Math 535, Complex Analysis
Instructor: Steffen Rohde (Autumn and Winter), Jayadev Athreya in Spring 2018
Office Hours: M 1:30-2:20 and by appointment, in PDL-C337
Complex analysis is a classical, well developed and elegant theory that provides indispensable tools for many areas of mathematics. At the same time, it is an active field of modern mathematical research that periodically re-appears at the core of major developments (for instance complex dynamics in the 80’ and 90’, and SLE since 2000). This entry level graduate course covers the basic theory of functions of one complex variable.
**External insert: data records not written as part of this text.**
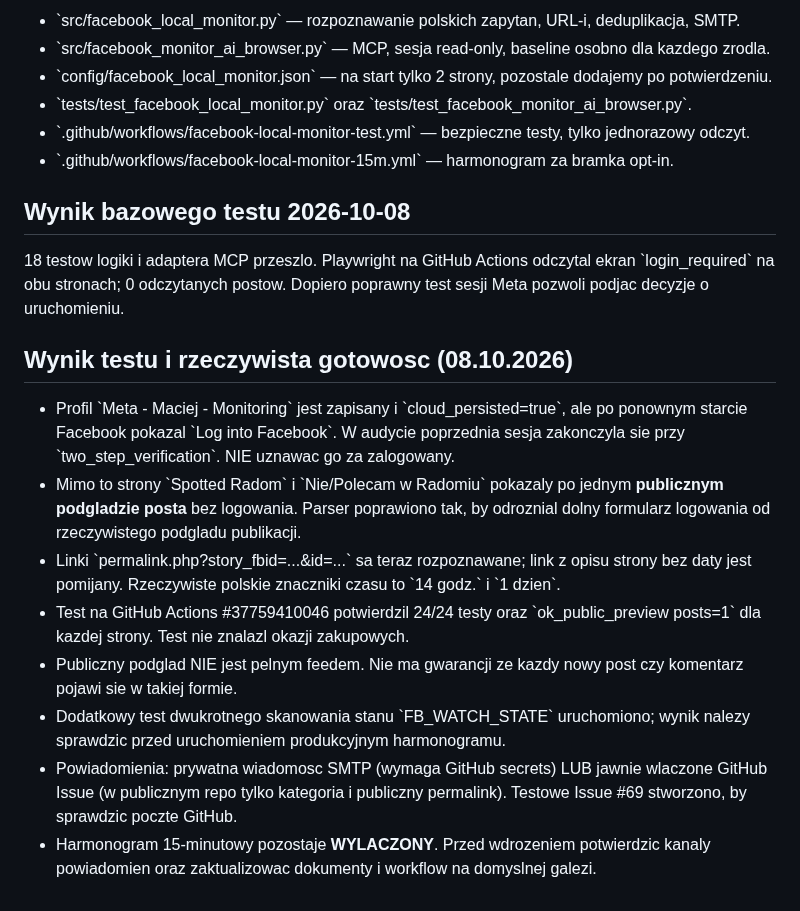
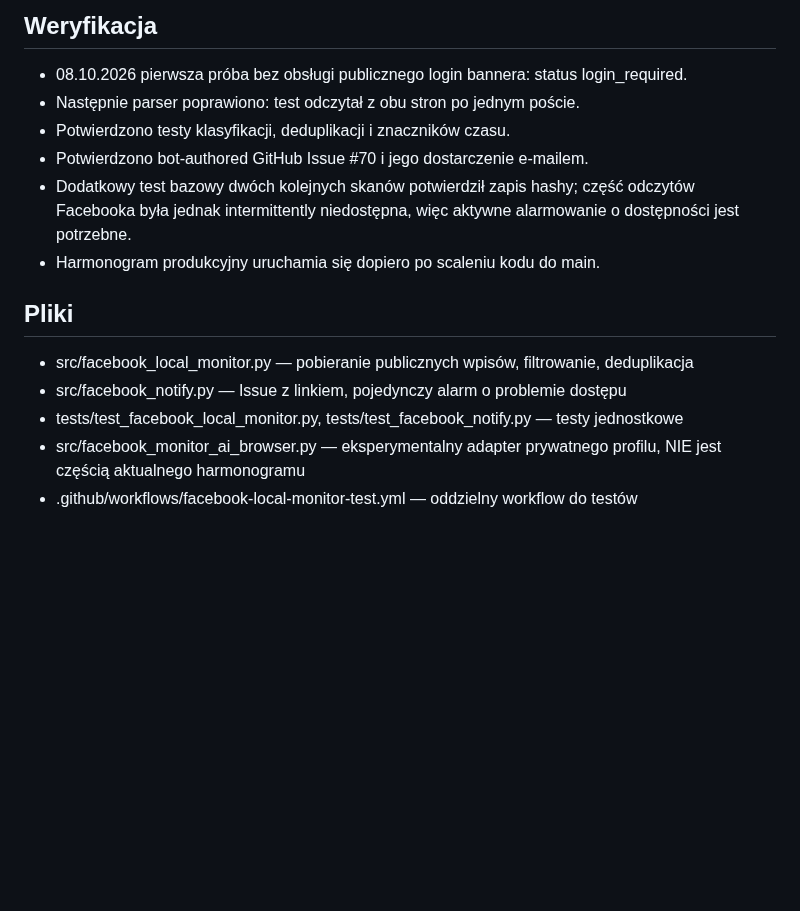
Before and after one commit to napieraj2018-arch/Watcher-15, a Markdown page: FACEBOOK-MONITOR.md, the part around one of its changes. GitHub-like rendering; blank space fills up the shorter version.

```diff
--- a/FACEBOOK-MONITOR.md
+++ b/FACEBOOK-MONITOR.md
@@ -47,23 +34,17 @@ Nie dotyka istniejacego Watcher-15 ani zadnych kont reklamowych.
 
-- \`src/facebook_local_monitor.py\` — rozpoznawanie polskich zapytan, URL-i, deduplikacja, SMTP.
-- \`src/facebook_monitor_ai_browser.py\` — MCP, sesja read-only, baseline osobno dla kazdego zrodla.
-- \`config/facebook_local_monitor.json\` — na start tylko 2 strony, pozostale dodajemy po potwierdzeniu.
-- \`tests/test_facebook_local_monitor.py\` oraz \`tests/test_facebook_monitor_ai_browser.py\`.
-- \`.github/workflows/facebook-local-monitor-test.yml\` — bezpieczne testy, tylko jednorazowy odczyt.
-- \`.github/workflows/facebook-local-monitor-15m.yml\` — harmonogram za bramka opt-in.
+## Weryfikacja
 
-## Wynik bazowego testu 2026-10-08
+- 08.10.2026 pierwsza próba bez obsługi publicznego login bannera: status login_required.
+- Następnie parser poprawiono: test odczytał z obu stron po jednym poście.
+- Potwierdzono testy klasyfikacji, deduplikacji i znaczników czasu.
+- Potwierdzono bot-authored GitHub Issue #70 i jego dostarczenie e-mailem.
+- Dodatkowy test bazowy dwóch kolejnych skanów potwierdził zapis hashy; część odczytów Facebooka była jednak intermittently niedostępna, więc aktywne alarmowanie o dostępności jest potrzebne.
+- Harmonogram produkcyjny uruchamia się dopiero po scaleniu kodu do main.
 
-18 testow logiki i adaptera MCP przeszlo. Playwright na GitHub Actions odczytal ekran \`login_required\` na obu stronach; 0 odczytanych postow. Dopiero poprawny test sesji Meta pozwoli podjac decyzje o uruchomieniu.
+## Pliki
 
-
-## Wynik testu i rzeczywista gotowosc (08.10.2026)
-
-- Profil \`Meta - Maciej - Monitoring\` jest zapisany i \`cloud_persisted=true\`, ale po ponownym starcie Facebook pokazal \`Log into Facebook\`. W audycie poprzednia sesja zakonczyla sie przy \`two_step_verification\`. NIE uznawac go za zalogowany.
-- Mimo to strony \`Spotted Radom\` i \`Nie/Polecam w Radomiu\` pokazaly po jednym **publicznym podgladzie posta** bez logowania. Parser poprawiono tak, by odroznial dolny formularz logowania od rzeczywistego podgladu publikacji.
-- Linki \`permalink.php?story_fbid=...&id=...\` sa teraz rozpoznawane; link z opisu strony bez daty jest pomijany. Rzeczywiste polskie znaczniki czasu to \`14 godz.\` i \`1 dzien\`.
-- Test na GitHub Actions #37759410046 potwierdzil 24/24 testy oraz \`ok_public_preview posts=1\` dla kazdej strony. Test nie znalazl okazji zakupowych.
-- Publiczny podglad NIE jest pelnym feedem. Nie ma gwarancji ze kazdy nowy post czy komentarz pojawi sie w takiej formie.
-- Dodatkowy test dwukrotnego skanowania stanu \`FB_WATCH_STATE\` uruchomiono; wynik nalezy sprawdzic przed uruchomieniem produkcyjnym harmonogramu.
-- Powiadomienia: prywatna wiadomosc SMTP (wymaga GitHub secrets) LUB jawnie wlaczone GitHub Issue (w publicznym repo tylko kategoria i publiczny permalink). Testowe Issue #69 stworzono, by sprawdzic poczte GitHub.
-- Harmonogram 15-minutowy pozostaje **WYLACZONY**. Przed wdrozeniem potwierdzic kanaly powiadomien oraz zaktualizowac dokumenty i workflow na domyslnej galezi.
+- src/facebook_local_monitor.py — pobieranie publicznych wpisów, filtrowanie, deduplikacja
+- src/facebook_notify.py — Issue z linkiem, pojedynczy alarm o problemie dostępu
+- tests/test_facebook_local_monitor.py, tests/test_facebook_notify.py — testy jednostkowe
+- src/facebook_monitor_ai_browser.py — eksperymentalny adapter prywatnego profilu, NIE jest częścią aktualnego harmonogramu
+- .github/workflows/facebook-local-monitor-test.yml — oddzielny workflow do testów
```
Also changed, not shown: other parts of FACEBOOK-MONITOR.md (+21 -34 lines).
The topics covered include complex numbers, analytic functions and power series, integral representation and Cauchy’s theorem, sequences of analytic functions, simply connected domains and the Riemann mapping theorem, approximation theory, analytic continuation, entire and meromorphic functions, special functions, harmonic functions, Riemann surfaces and the uniformization theorem.
Prerequisite is a solid knowledge of advanced undergraduate real analysis such as taught in Math 424-426.
The course will be based on Chapters 1-5 and parts of Chapter 8 of Wilhelm Schlag’s book
“A course in complex analysis and Riemann surfaces”, which is electronically accessible at our library, and is also on the course reserve in the math library. There are several other excellent textbooks available. I have put the classic “Complex Analysis” by Lars Ahlfors (McGraw-Hill), as well as “Functions of one complex variable” by John Conway (Springer) and “Complex Analysis” by Ted Gamelin (Springer) on the course reserve in the math library.
Grades will be determined from homework (40%), participation in class (10%), the midterm exam (20%) and the final exam (30%).